Cloud: Seen from the distant village of Viagrande, ash clouds - lethal to aircraft - can be seen billowing
Currently standing at 10,925 feet tall, it is steadily growing, and has been for 500,000 years, when eruptions began.
The latest eruption, preceded by a series of underground tremors on Friday, is part of a series of outbursts that began in 2007.
They have ranged from violent explosions and voluminous lava flows to soft tremours.
More than 25 per cent of Sicily's population lives on Etna's slopes, and it is the main source of income for the island - a combination of agriculture, due to its rich volcanic soil, and tourism.
It came into existence when the African tectonic plate submerged under the Eurasian plate almost one million years ago.
Watch Saturday's eruption:
Civilians: No one had to be evacuated from the mountain-top villages but flames can be seen falling out the sky
Powerful: All-consuming smoke has been tarring Sicily's blue skies since at least 122 BC according to records
Creation: It was created the same time as Vesuvius when the African plate slipped under the Eurasian plate
The shift also produced Mount Vesuvius and Campi Flegrei, but it is part of a different volcanic arc.
Etna's current activity consists of continuous summit degassing, explosive Strombolian eruptions, and frequent basaltic lava flows.
Ash clouds from the explosive eruptions are especially hazardous to aircraft, since ash that is pulled into a jet engine can melt, coat moving parts with a layer of glass, and cause the engine to shut down.
These dangerous ash clouds are often visible from space.
Horrific: The worst eruption recorded was in 1669, prompting civilians to attempt to control the flows
The Mount's eruptions have been documented since 1500 BC, when civilians were forced to migrate west for safety.
Since then, there have been more than 200 eruptions - from the almost undetectable to catastrophic.
In 122 BC, an explosive eruption spewed so much ash onto the town of Catania - crushing hundreds of houses - that the town's inhabitants were exempted from paying taxes to Rome for ten years.
The most powerful eruption to date was in 1669.

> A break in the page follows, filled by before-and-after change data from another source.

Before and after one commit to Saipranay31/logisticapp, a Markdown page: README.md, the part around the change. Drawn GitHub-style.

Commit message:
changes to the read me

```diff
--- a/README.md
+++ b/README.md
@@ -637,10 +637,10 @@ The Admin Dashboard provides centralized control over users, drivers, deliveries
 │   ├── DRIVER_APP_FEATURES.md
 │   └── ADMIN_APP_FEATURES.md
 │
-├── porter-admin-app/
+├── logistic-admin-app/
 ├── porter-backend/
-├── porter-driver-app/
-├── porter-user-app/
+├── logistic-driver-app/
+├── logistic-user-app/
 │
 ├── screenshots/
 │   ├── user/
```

The explosions destroyed part of the summit and the lava flows reached the sea more than ten miles away.
This disaster prompted town leaders to attempt to control the flows of lava - to no avail.
An extremely violent eruption in 1852 produced more than 2 billion cubic feet of lava and covered more than three square miles of the volcano's base.

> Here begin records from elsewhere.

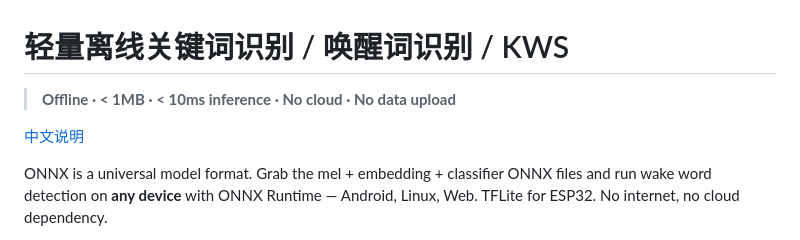
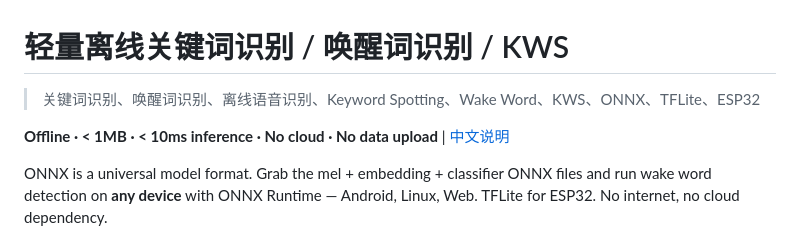
Before and after one commit to zzhdbw/onnx-wakeword, a Markdown page: README.md, the part around the change. Drawn GitHub-style.

Commit message:
标题区添加中文搜索关键词密集覆盖

```diff
--- a/README.md
+++ b/README.md
@@ -1,8 +1,8 @@
 # 轻量离线关键词识别 / 唤醒词识别 / KWS
 
-> **Offline · < 1MB · < 10ms inference · No cloud · No data upload**
+> 关键词识别、唤醒词识别、离线语音识别、Keyword Spotting、Wake Word、KWS、ONNX、TFLite、ESP32
 
-[中文说明](README_ZH.md)
+**Offline · < 1MB · < 10ms inference · No cloud · No data upload** | [中文说明](README_ZH.md)
 
 ONNX is a universal model format. Grab the mel + embedding + classifier ONNX files and run wake word detection on **any device** with ONNX Runtime — Android, Linux, Web. TFLite for ESP32. No internet, no cloud dependency.
 
```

The longest eruption began in 1979 and went on for thirteen years.
After that, many believed it was dormant, and thousands flocked from all over the world to climb the natural wonder.
However, it in 1991 it let out another outburst that lasted two years.
Its latest eruption began in March 2007, and is still ongoing.
UNCONTROLLABLE: THE FAILED ATTEMPTS TO CURB ETNA'S LAVA FLOW
Failed: America helped Italy in 'Operation Volcano Buster' trying unsuccessfully to stem the flow
There have been two attempts to control the path of lava flows threatening to destroy the town of Catania.
In 1669 town leaders tried to manufacture dams that proved unsuccessful.
The Catanian townspeople also dug a channel that drained lava away from their homes.
However, it sent the molten ash tumbling towards the village of Paterno.
As a result the Catanians were shunned by their neighbours.
In 1992, the United States Marines were recruited to work with Italian volcanologists on the so-called 'Operation Volcano Buster'.
They used explosives to blast a hole in a lava tunnel then dropped large blocks of concrete into the hole to try to stem the flow.
However, the effects were temporary.
The dams broke and the lava curled down into the villages below.
Having forced the blocks in, when they broke free they increased the size of the tunnel, meaning the flames spilled out even more forcefully and rapidly.
Dejected, Lieutenant Mark McCaffrey, a Navy spokesman at the Sigonella base, said: 'I don't think anyone believes you can stop the flow that easily.
'It's not quite as easy as shoving a cork in a champagne bottle.'